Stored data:
================================

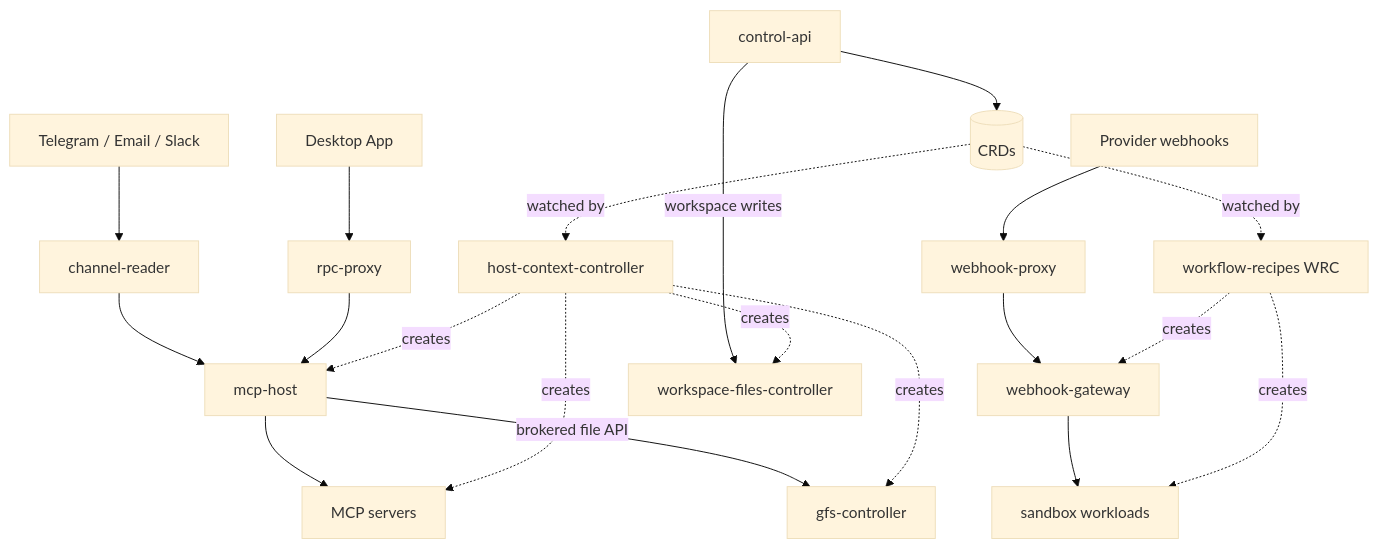
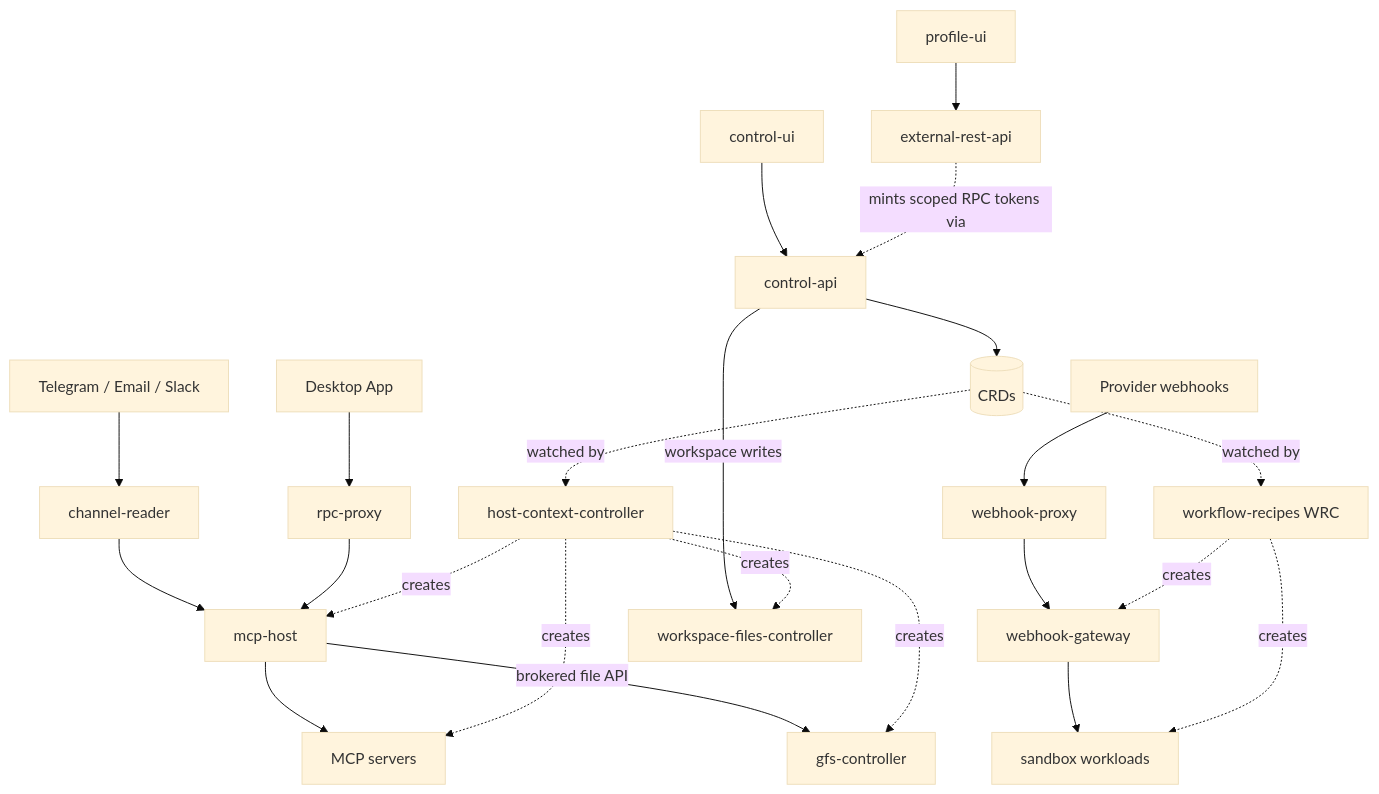
Before and after one commit to evenfire-ai/evenfire: the diagram in ARCHITECTURE.md, drawn with Mermaid (base theme). The commit also changed other lines of this file and 1 other file, not shown here.

Commit message:
docs: make the console and client first-class in the pitch and diagrams
control-ui appeared in no architecture diagram in the repo. Adds it to both
mermaids and gives the two human surfaces a pillar in the README.

````diff
--- a/ARCHITECTURE.md
+++ b/ARCHITECTURE.md
@@ -107,26 +110,29 @@
 ```mermaid
 flowchart TB
   user[Telegram / Email / Slack] --> cr[channel-reader]
   desktop[Desktop App] --> rpc[rpc-proxy]
+  cui[control-ui] --> capi
+  pui[profile-ui] --> era[external-rest-api]
   hook[Provider webhooks] --> wp[webhook-proxy] --> wg[webhook-gateway]
 
   cr --> mh[mcp-host]
   rpc --> mh
   wg --> sb[sandbox workloads]
 
   mh --> mcp[MCP servers]
   mh -->|brokered file API| gfsc[gfs-controller]
 
   capi[control-api] -->|workspace writes| wfc[workspace-files-controller]
   capi --> crd[(CRDs)]
+  era -.mints scoped RPC tokens via.-> capi
 
   hcc[host-context-controller] -.creates.-> mh
   hcc -.creates.-> mcp
   hcc -.creates.-> gfsc
   hcc -.creates.-> wfc
   wrc[workflow-recipes WRC] -.creates.-> sb
   wrc -.creates.-> wg
 
   crd -.watched by.-> hcc
   crd -.watched by.-> wrc
 ```
````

================================

Write the records out exactly, dropping every image.

- _Reply to the task_
Before and after one commit to evenfire-ai/evenfire: the diagram in ARCHITECTURE.md, drawn with Mermaid (base theme). The commit also changed other lines of this file and 1 other file, not shown here.

Commit message:
docs: make the console and client first-class in the pitch and diagrams
control-ui appeared in no architecture diagram in the repo. Adds it to both
mermaids and gives the two human surfaces a pillar in the README.

````diff
--- a/ARCHITECTURE.md
+++ b/ARCHITECTURE.md
@@ -107,26 +110,29 @@
 ```mermaid
 flowchart TB
   user[Telegram / Email / Slack] --> cr[channel-reader]
   desktop[Desktop App] --> rpc[rpc-proxy]
+  cui[control-ui] --> capi
+  pui[profile-ui] --> era[external-rest-api]
   hook[Provider webhooks] --> wp[webhook-proxy] --> wg[webhook-gateway]
 
   cr --> mh[mcp-host]
   rpc --> mh
   wg --> sb[sandbox workloads]
 
   mh --> mcp[MCP servers]
   mh -->|brokered file API| gfsc[gfs-controller]
 
   capi[control-api] -->|workspace writes| wfc[workspace-files-controller]
   capi --> crd[(CRDs)]
+  era -.mints scoped RPC tokens via.-> capi
 
   hcc[host-context-controller] -.creates.-> mh
   hcc -.creates.-> mcp
   hcc -.creates.-> gfsc
   hcc -.creates.-> wfc
   wrc[workflow-recipes WRC] -.creates.-> sb
   wrc -.creates.-> wg
 
   crd -.watched by.-> hcc
   crd -.watched by.-> wrc
 ```
````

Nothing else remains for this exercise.